Develop a positive communication style

Whether you have an important job interview or just want to be noticed in your current role – how can you make sure you stand out for all the right reasons? Suzy Greaves finds out and tells you how in seven short steps. Our final step, step seven, tells you why it's important to be kind


Develop a positive communication style

When you walk through the door, how do you think you come across? The real truth, says Heidi Grant Halvorson, author of No One Understands You And What To Do About It (Harvard Business Review, £14.99), is that most of us don’t come across the way we intend.

‘We can’t see ourselves objectively. Human beings have a tendency to distort other people’s feedback to fit their own views – which can be a huge problem at work and in your personal life. People may not trust you, may not like you, or may not even notice you as a result of these errors in perception,’ she says.

But also the way we come across is often in direct correlation to how we feel about ourselves. If you’re feeling scared, don’t panic. There are some proven and simple techniques that can help us get into a more empowered mode before we even enter the room – that will not only make us look more confident, but also make us feel more confident.

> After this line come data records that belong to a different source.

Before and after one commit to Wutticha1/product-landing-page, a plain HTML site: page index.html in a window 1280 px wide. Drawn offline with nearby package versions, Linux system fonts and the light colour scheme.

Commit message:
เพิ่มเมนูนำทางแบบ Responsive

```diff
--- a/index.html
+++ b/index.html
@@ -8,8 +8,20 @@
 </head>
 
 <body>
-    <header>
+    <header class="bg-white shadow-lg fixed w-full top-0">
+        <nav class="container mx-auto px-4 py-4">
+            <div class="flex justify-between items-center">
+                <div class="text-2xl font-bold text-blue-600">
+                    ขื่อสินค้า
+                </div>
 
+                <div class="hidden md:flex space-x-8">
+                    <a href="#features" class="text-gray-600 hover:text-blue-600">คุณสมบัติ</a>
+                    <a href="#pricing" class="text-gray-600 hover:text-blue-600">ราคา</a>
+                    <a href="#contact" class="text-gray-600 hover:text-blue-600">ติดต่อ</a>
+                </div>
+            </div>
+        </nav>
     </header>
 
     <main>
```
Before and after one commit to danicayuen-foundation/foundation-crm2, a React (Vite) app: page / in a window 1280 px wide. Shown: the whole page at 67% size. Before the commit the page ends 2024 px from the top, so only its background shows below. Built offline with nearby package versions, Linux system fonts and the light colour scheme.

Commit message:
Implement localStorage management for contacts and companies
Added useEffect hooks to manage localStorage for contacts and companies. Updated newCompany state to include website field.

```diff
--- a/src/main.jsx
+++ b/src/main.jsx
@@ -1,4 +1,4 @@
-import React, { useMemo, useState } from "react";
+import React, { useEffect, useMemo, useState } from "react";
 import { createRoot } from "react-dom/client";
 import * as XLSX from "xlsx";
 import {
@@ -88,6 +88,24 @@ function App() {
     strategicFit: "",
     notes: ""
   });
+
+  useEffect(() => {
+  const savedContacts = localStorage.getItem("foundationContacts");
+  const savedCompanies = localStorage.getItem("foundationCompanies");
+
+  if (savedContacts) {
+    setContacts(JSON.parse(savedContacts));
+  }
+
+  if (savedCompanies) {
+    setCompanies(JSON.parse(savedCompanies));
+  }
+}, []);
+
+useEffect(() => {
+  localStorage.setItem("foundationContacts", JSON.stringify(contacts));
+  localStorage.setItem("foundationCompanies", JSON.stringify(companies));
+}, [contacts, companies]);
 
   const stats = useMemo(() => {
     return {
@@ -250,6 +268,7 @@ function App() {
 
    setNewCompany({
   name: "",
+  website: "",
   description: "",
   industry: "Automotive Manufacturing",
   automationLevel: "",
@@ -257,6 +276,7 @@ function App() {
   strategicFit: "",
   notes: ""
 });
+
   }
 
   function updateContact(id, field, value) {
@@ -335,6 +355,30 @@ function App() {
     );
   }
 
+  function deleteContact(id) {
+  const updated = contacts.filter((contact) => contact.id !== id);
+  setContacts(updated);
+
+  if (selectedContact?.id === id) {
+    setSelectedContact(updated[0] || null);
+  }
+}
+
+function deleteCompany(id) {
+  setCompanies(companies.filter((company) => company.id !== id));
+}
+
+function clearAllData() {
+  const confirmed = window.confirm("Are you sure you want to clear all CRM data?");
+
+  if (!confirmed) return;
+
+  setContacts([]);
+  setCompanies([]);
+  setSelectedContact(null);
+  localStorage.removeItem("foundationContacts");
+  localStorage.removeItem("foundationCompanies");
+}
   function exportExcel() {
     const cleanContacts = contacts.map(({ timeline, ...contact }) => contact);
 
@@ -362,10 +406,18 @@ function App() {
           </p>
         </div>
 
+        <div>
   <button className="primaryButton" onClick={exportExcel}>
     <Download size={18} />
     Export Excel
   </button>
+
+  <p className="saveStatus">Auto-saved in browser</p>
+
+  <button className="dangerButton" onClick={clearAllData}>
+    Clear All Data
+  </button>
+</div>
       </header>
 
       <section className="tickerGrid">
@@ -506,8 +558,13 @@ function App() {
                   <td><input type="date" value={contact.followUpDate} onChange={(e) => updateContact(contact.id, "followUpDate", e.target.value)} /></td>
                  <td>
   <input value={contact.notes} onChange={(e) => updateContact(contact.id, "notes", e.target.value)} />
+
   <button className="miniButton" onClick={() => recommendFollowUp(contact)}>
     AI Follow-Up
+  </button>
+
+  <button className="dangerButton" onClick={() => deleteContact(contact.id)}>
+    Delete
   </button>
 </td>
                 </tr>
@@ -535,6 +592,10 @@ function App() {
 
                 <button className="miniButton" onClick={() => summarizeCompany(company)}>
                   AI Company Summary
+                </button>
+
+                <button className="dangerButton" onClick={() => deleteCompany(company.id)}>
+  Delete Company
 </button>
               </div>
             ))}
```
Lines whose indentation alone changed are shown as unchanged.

Plus, there are some surprising counterintuitive secrets to making a powerful impression, by doing the opposite of what you think might impress.

Our final tip is the importance of kindness in how you can go about creating the right impression. 

Be kind

If you want greater collaboration and trust, then have a positive communication style, write Judith and Richard Glaser, in their study published in The Harvard Business Review.

They discovered that colleagues who demonstrated curiosity, concern and listened well painted a picture of mutual success – using the word ‘we’ – and were open to having difficult conversations had the effect of producing oxytocin (the feel-good hormone) in their workmates.

Photograph: iStock